**Directions for this task**
Report the lines of the data below that contain the string "version".

**Data for this exercise**

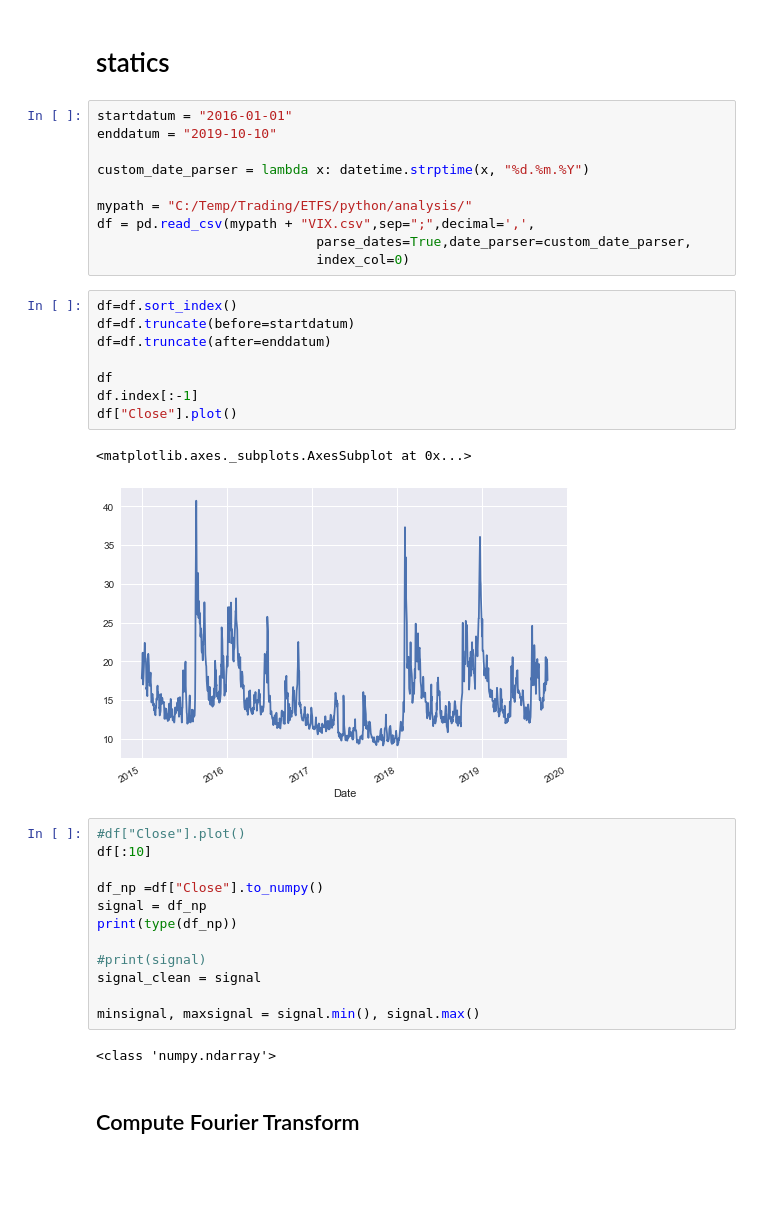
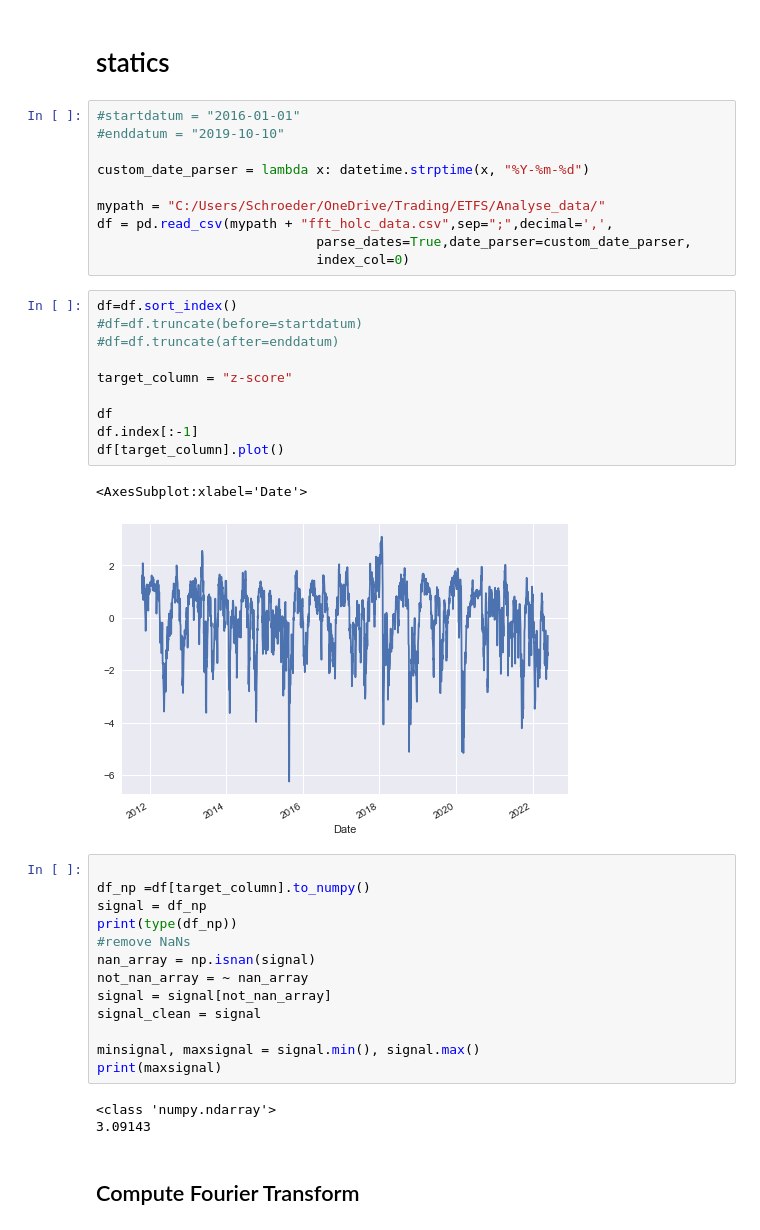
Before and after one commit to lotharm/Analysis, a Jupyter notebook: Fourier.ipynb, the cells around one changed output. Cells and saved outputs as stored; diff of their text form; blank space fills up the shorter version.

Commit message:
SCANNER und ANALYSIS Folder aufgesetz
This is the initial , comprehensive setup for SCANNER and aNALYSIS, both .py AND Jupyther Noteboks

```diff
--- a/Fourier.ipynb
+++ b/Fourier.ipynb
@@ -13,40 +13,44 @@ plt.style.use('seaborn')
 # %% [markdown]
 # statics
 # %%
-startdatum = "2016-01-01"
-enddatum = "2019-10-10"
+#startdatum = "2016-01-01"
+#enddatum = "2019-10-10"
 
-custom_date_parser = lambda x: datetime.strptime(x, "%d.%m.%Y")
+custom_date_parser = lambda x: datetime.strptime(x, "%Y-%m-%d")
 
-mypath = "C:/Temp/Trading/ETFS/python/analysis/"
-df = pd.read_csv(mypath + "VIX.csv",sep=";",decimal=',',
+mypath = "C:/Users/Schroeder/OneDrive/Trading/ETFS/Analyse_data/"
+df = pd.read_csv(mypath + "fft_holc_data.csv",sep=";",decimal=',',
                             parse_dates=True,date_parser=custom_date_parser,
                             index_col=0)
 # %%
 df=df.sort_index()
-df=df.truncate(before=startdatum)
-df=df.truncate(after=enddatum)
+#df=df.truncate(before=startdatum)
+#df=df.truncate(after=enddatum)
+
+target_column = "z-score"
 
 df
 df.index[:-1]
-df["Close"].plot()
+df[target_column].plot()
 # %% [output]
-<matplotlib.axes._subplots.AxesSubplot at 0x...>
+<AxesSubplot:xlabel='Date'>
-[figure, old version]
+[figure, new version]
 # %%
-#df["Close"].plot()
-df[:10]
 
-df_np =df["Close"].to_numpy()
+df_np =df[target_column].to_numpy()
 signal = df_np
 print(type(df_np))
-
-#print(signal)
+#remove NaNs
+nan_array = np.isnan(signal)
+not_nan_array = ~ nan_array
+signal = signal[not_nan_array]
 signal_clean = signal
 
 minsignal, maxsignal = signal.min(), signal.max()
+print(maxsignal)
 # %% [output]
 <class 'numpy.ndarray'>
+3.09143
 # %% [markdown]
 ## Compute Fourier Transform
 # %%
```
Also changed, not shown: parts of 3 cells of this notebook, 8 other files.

**Your response**
Before and after one commit to lotharm/Analysis, a Jupyter notebook: Fourier.ipynb, the cells around one changed output. Cells and saved outputs as stored; diff of their text form; blank space fills up the shorter version.
-[figure, old version]
+[figure, new version]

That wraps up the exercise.